    8. Make people sleeping around you a positive, instead of negative.  I spent at least a year being consumed with anger when my husband fell asleep.  That anger only stressed me out more and kept me from sleeping.  Now I use his breathing or snoring as an advantage.  So if I’m not asleep before him, many times I will sync my breath to his or breath the same count as his snore and go right into sleep (I had previously asked him to sleep separately because I was so anxious about him falling asleep first).  After this realization, we started sleeping in the same room again.  And when you're syncing your breath:  Don’t think, Just sync!  

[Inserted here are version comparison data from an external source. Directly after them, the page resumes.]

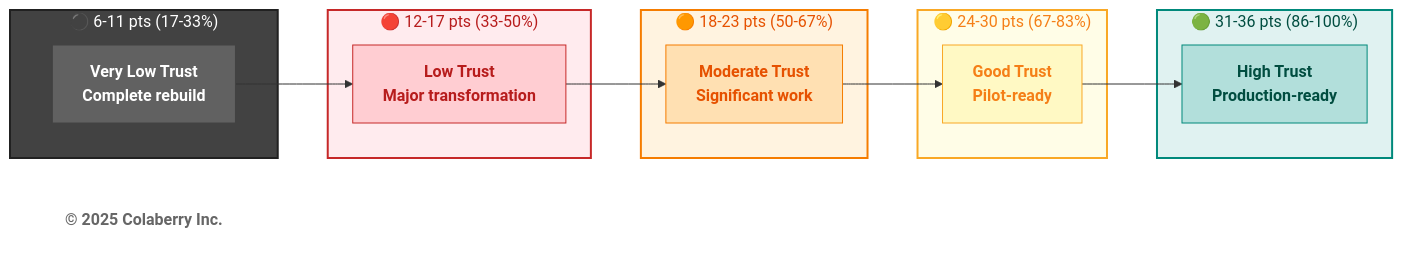
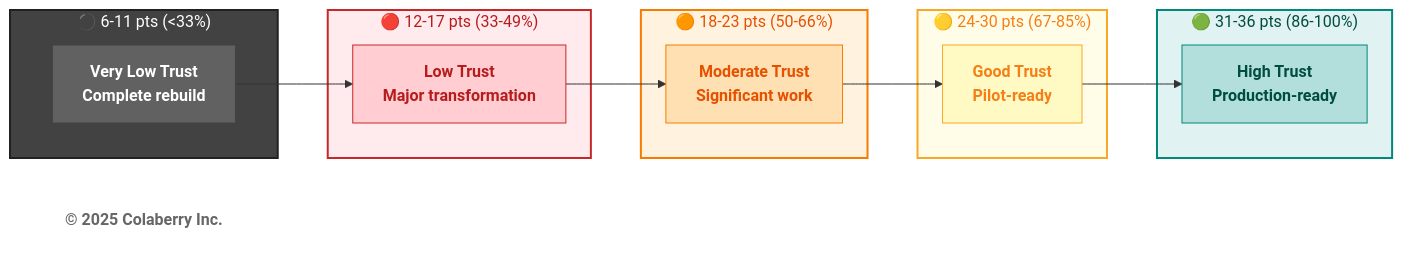
The third of 6 diagrams in manuscript/10_chapter_9_measuring_agent_readiness.md (saitejesh-cyber/trust-before-intelligence-book), drawn with Mermaid before and after one commit. The commit also changed other lines of this file and 2 other files, not shown here.

````diff
--- a/manuscript/10_chapter_9_measuring_agent_readiness.md
+++ b/manuscript/10_chapter_9_measuring_agent_readiness.md
@@ -190,38 +190,38 @@
 ```mermaid
 graph LR
-    subgraph VERYLOW["⚫ 6-11 pts (17-33%)"]
+    subgraph VERYLOW["⚫ 6-11 pts (<33%)"]
         VL["<b>Very Low Trust</b><br/><b>Complete rebuild</b>"]
     end
     
-    subgraph LOW["🔴 12-17 pts (33-50%)"]
+    subgraph LOW["🔴 12-17 pts (33-49%)"]
         L["<b>Low Trust</b><br/><b>Major transformation</b>"]
     end
     
-    subgraph MOD["🟠 18-23 pts (50-67%)"]
+    subgraph MOD["🟠 18-23 pts (50-66%)"]
         M["<b>Moderate Trust</b><br/><b>Significant work</b>"]
     end
     
-    subgraph GOOD["🟡 24-30 pts (67-83%)"]
+    subgraph GOOD["🟡 24-30 pts (67-85%)"]
         G["<b>Good Trust</b><br/><b>Pilot-ready</b>"]
     end
     
     subgraph HIGH["🟢 31-36 pts (86-100%)"]
         H["<b>High Trust</b><br/><b>Production-ready</b>"]
     end
     
     VL --> L --> M --> G --> H
     
     Copyright["<b>© 2025 Colaberry Inc.</b>"]
     
     style VERYLOW fill:#424242,stroke:#212121,stroke-width:2px,color:#ffffff
     style LOW fill:#ffebee,stroke:#c62828,stroke-width:2px,color:#b71c1c
     style MOD fill:#fff3e0,stroke:#f57c00,stroke-width:2px,color:#e65100
     style GOOD fill:#fffde7,stroke:#f9a825,stroke-width:2px,color:#f57f17
     style HIGH fill:#e0f2f1,stroke:#00897b,stroke-width:2px,color:#004d40
     style VL fill:#616161,stroke:#424242,color:#ffffff
     style L fill:#ffcdd2,stroke:#c62828,color:#b71c1c
     style M fill:#ffe0b2,stroke:#f57c00,color:#e65100
     style G fill:#fff9c4,stroke:#f9a825,color:#f57f17
     style H fill:#b2dfdb,stroke:#00897b,color:#004d40
     style Copyright fill:#ffffff,stroke:none,color:#666666
 ```
````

    9. We all have the right to sleep, so I never let parties, gatherings, or meetings take away what is my right.  I don’t just want to be the best version of me, I deserve to be.  Basically, I ask myself, “What’s your Sleep Self-Worth?”  Makes it easier for me not to let peer/family pressure take away from my goal.  And just easier to balance it all (obviously there are exceptions...weddings, big parties, holidays..but you get what I mean).  But even with that, I always try not to do too much over one weekend.  So if there are multiple social events, I’ll choose one (even if they are at different times).  Instead of ordering a second glass of wine, I’ll get non-caffeine tea (I actually keep them in my purse).  And if it’s just one of those crazy weekends, I make sure I carve some time for myself towards the end of the weekend or early the following week. And it's okay to take a personal day from work for that, if you can.   

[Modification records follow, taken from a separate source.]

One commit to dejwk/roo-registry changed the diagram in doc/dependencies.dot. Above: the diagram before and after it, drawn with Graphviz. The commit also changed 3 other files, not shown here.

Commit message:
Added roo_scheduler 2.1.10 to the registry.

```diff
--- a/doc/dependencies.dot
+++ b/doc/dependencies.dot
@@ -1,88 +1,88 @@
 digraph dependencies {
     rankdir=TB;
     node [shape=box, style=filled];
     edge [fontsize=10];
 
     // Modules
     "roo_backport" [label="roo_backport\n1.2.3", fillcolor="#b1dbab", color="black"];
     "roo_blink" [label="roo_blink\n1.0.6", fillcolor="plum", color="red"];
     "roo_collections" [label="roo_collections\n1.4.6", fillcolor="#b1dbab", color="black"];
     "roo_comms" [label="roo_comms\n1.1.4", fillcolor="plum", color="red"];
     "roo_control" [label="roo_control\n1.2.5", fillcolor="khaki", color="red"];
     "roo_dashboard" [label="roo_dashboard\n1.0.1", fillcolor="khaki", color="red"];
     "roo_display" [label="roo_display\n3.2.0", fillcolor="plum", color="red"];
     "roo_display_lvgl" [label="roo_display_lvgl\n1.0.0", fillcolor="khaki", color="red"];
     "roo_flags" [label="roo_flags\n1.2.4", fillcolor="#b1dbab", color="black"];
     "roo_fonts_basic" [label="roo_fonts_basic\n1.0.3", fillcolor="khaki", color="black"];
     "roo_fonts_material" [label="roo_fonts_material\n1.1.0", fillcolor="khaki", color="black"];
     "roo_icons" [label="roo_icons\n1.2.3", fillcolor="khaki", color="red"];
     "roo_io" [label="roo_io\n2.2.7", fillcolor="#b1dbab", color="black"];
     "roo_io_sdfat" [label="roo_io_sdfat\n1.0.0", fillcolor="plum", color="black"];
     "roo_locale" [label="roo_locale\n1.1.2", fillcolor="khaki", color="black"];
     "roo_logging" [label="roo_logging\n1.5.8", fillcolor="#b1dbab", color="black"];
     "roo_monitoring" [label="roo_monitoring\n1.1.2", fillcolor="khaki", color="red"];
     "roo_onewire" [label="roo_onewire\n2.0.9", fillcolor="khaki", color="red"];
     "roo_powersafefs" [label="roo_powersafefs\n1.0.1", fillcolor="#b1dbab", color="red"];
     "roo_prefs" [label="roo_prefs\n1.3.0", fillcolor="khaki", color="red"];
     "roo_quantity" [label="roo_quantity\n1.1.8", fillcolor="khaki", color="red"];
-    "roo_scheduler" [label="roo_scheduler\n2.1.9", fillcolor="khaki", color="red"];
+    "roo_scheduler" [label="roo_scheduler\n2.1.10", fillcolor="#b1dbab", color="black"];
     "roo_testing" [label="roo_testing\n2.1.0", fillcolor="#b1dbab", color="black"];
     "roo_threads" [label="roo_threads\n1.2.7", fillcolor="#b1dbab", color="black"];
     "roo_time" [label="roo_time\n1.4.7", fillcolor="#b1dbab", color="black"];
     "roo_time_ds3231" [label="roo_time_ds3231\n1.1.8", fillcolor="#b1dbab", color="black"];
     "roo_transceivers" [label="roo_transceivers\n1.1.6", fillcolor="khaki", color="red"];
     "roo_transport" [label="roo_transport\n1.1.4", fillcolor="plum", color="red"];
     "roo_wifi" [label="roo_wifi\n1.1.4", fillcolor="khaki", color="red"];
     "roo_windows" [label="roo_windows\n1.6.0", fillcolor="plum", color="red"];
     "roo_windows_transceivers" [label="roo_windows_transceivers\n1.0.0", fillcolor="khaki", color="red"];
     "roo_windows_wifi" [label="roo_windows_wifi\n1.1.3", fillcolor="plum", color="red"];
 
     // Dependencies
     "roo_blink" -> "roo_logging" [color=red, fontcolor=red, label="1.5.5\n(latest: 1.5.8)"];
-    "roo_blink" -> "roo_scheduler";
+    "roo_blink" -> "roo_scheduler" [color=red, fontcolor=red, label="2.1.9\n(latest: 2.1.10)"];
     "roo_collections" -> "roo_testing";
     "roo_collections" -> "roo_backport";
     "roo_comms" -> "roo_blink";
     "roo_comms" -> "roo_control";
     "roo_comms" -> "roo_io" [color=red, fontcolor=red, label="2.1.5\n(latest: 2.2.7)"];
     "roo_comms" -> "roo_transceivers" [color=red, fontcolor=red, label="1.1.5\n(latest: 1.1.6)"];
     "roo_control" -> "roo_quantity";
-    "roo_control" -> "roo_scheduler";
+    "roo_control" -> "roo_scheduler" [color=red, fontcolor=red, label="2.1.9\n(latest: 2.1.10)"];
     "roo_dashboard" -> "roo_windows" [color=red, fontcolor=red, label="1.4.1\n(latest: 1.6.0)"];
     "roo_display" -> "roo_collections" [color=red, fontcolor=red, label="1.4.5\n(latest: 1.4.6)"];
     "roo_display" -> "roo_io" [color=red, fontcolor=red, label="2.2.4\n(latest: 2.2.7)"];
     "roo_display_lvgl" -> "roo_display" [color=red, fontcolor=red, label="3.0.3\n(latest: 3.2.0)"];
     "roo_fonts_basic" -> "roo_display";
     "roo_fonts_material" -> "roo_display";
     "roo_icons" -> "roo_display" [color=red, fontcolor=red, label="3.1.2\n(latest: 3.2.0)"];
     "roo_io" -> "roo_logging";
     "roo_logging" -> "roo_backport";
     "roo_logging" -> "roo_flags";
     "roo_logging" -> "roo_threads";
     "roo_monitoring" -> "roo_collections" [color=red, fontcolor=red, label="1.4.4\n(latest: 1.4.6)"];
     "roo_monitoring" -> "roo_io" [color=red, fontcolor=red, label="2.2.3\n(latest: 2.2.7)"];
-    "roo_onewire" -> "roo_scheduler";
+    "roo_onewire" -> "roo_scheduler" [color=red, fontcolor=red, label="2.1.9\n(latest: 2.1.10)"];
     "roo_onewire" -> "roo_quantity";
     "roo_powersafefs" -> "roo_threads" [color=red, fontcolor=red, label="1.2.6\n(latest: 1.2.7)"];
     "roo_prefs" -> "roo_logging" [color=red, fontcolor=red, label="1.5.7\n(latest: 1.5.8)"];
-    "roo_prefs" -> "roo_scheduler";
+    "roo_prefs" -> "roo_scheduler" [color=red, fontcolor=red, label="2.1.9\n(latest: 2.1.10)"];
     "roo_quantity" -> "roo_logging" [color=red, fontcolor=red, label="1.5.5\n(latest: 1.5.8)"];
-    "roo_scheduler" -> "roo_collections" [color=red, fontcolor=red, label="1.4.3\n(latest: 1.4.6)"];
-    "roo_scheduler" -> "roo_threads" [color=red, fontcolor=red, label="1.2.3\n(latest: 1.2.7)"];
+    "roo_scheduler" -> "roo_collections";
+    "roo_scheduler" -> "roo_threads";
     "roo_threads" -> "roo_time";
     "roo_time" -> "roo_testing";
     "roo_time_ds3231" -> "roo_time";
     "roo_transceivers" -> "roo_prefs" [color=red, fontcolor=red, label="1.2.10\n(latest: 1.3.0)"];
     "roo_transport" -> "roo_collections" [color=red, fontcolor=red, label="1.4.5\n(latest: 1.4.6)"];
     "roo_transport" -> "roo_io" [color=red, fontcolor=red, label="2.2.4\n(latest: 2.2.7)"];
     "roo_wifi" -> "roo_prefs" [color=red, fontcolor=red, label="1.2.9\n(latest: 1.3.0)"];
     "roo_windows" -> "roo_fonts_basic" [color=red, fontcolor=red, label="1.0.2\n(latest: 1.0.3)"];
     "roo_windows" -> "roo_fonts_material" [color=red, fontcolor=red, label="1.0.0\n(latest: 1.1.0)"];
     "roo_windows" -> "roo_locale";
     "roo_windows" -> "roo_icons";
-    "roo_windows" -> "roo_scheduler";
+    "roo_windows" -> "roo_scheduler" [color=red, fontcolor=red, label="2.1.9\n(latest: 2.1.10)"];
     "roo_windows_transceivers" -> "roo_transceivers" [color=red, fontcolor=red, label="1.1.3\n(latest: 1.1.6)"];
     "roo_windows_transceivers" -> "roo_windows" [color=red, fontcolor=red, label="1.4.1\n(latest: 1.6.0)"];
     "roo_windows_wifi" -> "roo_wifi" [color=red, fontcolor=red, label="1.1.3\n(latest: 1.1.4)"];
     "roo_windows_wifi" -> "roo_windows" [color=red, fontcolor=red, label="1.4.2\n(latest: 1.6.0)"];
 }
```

    10. Remind yourself that you are wired to sleep.  It is natural to sleep!  So when we don’t sleep, it’s more psychosomatic than anything else.  My husband Sameer has a great example:  we can all type, but when we think about it, we won’t really know where the letters are.  Or blink.  Yes, as we’re getting older (especially women), hormones play a role and can interfere with quality sleep. So that’s why we need to start having good sleep habits early to have these tools for when we really need them.  Sleep also helps balance those hormones.  But like diet and exercise, commitment to good sleep has to be a lifestyle and not just a phase.  I know I won’t sleep that well a day or two before my period. Knowing that, I carve out 9 hours to sleep so I can get a net of 7-8 hours.  I make sure I get my cardio (especially on that day), stay outside more, avoid alcohol, avoid social events late at night...etc.  So we just have to be smart about our choices, especially when it comes to sleep. 

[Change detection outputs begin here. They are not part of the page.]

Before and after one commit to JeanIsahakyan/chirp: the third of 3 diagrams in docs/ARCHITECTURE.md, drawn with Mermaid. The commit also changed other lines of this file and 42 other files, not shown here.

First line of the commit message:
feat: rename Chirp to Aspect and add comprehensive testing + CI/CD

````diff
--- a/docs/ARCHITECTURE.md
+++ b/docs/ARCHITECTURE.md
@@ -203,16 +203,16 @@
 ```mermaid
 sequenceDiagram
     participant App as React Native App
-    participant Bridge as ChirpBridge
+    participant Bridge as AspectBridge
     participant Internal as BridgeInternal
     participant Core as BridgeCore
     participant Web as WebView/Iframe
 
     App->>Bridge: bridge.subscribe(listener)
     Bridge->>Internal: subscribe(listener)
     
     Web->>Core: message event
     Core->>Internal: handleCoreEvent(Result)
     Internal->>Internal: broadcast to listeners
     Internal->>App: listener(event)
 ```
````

    11. Celebrate Victories!  I look at each time, each moment I conquer my psyche as a celebration.  So if I’m having some trouble falling asleep and use these tools (breathing, visualizing), and  successfully go back to sleep, I use that as a reminder to myself that not only can I do it, but that I have done it.  Using my own body to deliver calm to my nervous system is a big feat and should be celebrated every time that happens.  The confidence you build really helps avoid a relapse. 
    12. For lack of less-corny term, don’t give up.  I may have mentioned some before but below are some examples of what NOT to do.  
    • Stare at the ceiling
    • Keep eyes open in bed
    • Toss and turn when frustrated (try to stay calm and breathe)
    • Look at your phone (if you can, keep your phone out of your room)
    • Think, "Well I guess I can use this time to work, catch up on TV, or work out,"...and then executing.